Exercise goal:
Can you pull out each line of the data below that includes the word "this"?

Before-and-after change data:
--- --- ---

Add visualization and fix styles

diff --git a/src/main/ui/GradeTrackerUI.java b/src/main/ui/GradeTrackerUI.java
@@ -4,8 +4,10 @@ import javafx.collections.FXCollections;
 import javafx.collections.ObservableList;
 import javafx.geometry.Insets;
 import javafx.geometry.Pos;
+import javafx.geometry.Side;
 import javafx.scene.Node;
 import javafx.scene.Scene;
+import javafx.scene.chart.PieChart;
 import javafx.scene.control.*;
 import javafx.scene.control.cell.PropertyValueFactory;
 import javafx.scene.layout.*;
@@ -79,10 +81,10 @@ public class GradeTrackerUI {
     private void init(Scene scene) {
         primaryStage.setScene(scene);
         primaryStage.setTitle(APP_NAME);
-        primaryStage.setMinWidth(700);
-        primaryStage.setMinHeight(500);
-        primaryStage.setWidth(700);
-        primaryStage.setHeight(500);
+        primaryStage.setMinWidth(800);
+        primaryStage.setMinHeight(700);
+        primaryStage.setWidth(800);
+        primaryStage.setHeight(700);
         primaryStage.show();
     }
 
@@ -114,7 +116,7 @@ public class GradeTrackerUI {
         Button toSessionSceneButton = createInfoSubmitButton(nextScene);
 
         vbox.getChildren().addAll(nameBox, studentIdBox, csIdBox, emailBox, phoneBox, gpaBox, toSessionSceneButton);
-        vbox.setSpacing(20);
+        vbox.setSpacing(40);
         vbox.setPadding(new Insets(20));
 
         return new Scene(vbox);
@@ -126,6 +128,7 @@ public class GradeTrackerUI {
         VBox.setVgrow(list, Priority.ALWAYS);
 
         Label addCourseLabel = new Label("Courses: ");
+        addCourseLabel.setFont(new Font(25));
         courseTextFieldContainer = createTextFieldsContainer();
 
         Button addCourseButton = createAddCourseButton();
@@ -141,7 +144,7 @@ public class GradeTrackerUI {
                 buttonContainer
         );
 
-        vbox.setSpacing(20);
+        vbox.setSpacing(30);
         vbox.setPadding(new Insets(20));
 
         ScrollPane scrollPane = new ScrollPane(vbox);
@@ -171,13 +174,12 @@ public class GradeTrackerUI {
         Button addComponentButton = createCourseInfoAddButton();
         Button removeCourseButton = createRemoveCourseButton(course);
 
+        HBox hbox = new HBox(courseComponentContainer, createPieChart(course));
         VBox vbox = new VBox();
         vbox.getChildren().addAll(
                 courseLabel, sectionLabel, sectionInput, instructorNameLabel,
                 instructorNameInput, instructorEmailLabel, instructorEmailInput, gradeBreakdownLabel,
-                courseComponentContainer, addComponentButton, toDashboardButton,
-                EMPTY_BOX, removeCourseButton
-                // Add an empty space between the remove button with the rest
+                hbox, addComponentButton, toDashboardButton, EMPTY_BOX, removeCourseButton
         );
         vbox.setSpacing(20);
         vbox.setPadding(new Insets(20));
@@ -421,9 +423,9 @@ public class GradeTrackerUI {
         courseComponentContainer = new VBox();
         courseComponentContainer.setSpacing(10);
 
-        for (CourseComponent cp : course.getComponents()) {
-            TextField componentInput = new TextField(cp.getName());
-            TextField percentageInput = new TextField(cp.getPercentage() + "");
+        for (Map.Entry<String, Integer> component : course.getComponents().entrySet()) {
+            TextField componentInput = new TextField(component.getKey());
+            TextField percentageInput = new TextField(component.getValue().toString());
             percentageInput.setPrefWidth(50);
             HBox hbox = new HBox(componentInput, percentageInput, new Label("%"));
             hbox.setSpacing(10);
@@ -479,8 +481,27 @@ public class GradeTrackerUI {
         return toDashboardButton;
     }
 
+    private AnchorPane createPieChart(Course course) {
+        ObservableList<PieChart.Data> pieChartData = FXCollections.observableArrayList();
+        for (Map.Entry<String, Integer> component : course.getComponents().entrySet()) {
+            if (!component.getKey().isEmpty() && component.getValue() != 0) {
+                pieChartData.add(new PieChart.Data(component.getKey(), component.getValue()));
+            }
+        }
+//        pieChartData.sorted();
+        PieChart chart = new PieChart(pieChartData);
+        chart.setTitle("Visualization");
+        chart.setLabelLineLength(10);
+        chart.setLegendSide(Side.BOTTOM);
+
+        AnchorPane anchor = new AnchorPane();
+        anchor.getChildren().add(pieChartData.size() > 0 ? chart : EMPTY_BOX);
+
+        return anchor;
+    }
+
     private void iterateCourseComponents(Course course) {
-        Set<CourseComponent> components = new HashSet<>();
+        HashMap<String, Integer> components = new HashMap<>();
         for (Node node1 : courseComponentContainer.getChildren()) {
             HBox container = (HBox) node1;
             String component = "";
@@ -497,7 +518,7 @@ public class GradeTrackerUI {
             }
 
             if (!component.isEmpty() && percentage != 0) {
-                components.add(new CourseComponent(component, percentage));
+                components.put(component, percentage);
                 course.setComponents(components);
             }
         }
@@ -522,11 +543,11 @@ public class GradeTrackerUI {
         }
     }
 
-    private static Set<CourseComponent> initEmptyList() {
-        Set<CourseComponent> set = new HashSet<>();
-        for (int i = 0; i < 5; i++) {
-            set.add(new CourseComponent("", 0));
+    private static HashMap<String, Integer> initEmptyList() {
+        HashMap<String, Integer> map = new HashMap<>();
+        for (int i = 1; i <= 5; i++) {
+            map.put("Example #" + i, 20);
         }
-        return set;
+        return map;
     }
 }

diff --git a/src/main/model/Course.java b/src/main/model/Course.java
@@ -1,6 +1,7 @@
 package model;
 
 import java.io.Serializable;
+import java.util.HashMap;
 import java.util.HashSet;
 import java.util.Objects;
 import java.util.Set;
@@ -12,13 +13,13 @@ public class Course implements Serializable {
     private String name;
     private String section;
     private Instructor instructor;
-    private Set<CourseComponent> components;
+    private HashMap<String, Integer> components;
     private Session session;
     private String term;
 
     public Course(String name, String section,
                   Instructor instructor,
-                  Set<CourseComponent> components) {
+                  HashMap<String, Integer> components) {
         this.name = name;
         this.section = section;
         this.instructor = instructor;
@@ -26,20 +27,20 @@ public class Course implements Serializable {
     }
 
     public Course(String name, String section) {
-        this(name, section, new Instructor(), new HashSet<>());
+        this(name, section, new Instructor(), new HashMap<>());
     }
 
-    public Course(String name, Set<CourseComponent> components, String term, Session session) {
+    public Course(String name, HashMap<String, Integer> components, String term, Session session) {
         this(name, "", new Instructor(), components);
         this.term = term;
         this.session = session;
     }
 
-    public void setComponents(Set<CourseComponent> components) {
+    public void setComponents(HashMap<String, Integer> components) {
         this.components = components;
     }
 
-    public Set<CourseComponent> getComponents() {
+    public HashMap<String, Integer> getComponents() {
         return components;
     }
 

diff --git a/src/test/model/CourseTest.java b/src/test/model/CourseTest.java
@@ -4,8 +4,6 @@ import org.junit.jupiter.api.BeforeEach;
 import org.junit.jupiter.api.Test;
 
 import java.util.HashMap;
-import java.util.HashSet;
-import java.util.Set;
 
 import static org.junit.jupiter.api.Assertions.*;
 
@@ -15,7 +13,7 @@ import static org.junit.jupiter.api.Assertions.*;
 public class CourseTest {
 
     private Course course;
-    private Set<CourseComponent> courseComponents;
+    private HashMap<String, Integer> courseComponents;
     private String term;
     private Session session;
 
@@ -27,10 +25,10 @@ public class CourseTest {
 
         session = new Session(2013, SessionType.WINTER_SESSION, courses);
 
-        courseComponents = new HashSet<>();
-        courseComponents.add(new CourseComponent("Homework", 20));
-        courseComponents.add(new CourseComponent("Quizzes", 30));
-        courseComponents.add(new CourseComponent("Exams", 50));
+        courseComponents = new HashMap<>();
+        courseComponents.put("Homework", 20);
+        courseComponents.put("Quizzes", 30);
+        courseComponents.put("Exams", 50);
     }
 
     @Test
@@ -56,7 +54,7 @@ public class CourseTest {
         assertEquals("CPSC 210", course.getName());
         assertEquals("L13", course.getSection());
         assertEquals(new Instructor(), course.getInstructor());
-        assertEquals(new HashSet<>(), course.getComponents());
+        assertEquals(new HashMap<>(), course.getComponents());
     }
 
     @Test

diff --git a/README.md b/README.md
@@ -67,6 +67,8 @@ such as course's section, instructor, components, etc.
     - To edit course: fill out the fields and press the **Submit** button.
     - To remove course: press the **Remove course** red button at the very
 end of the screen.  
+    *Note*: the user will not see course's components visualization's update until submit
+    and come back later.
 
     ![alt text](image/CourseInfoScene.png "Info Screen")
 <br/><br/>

--- --- ---

Exercise answer:
         this.name = name;
         this.section = section;
         this.instructor = instructor;
-        this(name, section, new Instructor(), new HashSet<>());
+        this(name, section, new Instructor(), new HashMap<>());
         this(name, "", new Instructor(), components);
         this.term = term;
         this.session = session;
         this.components = components;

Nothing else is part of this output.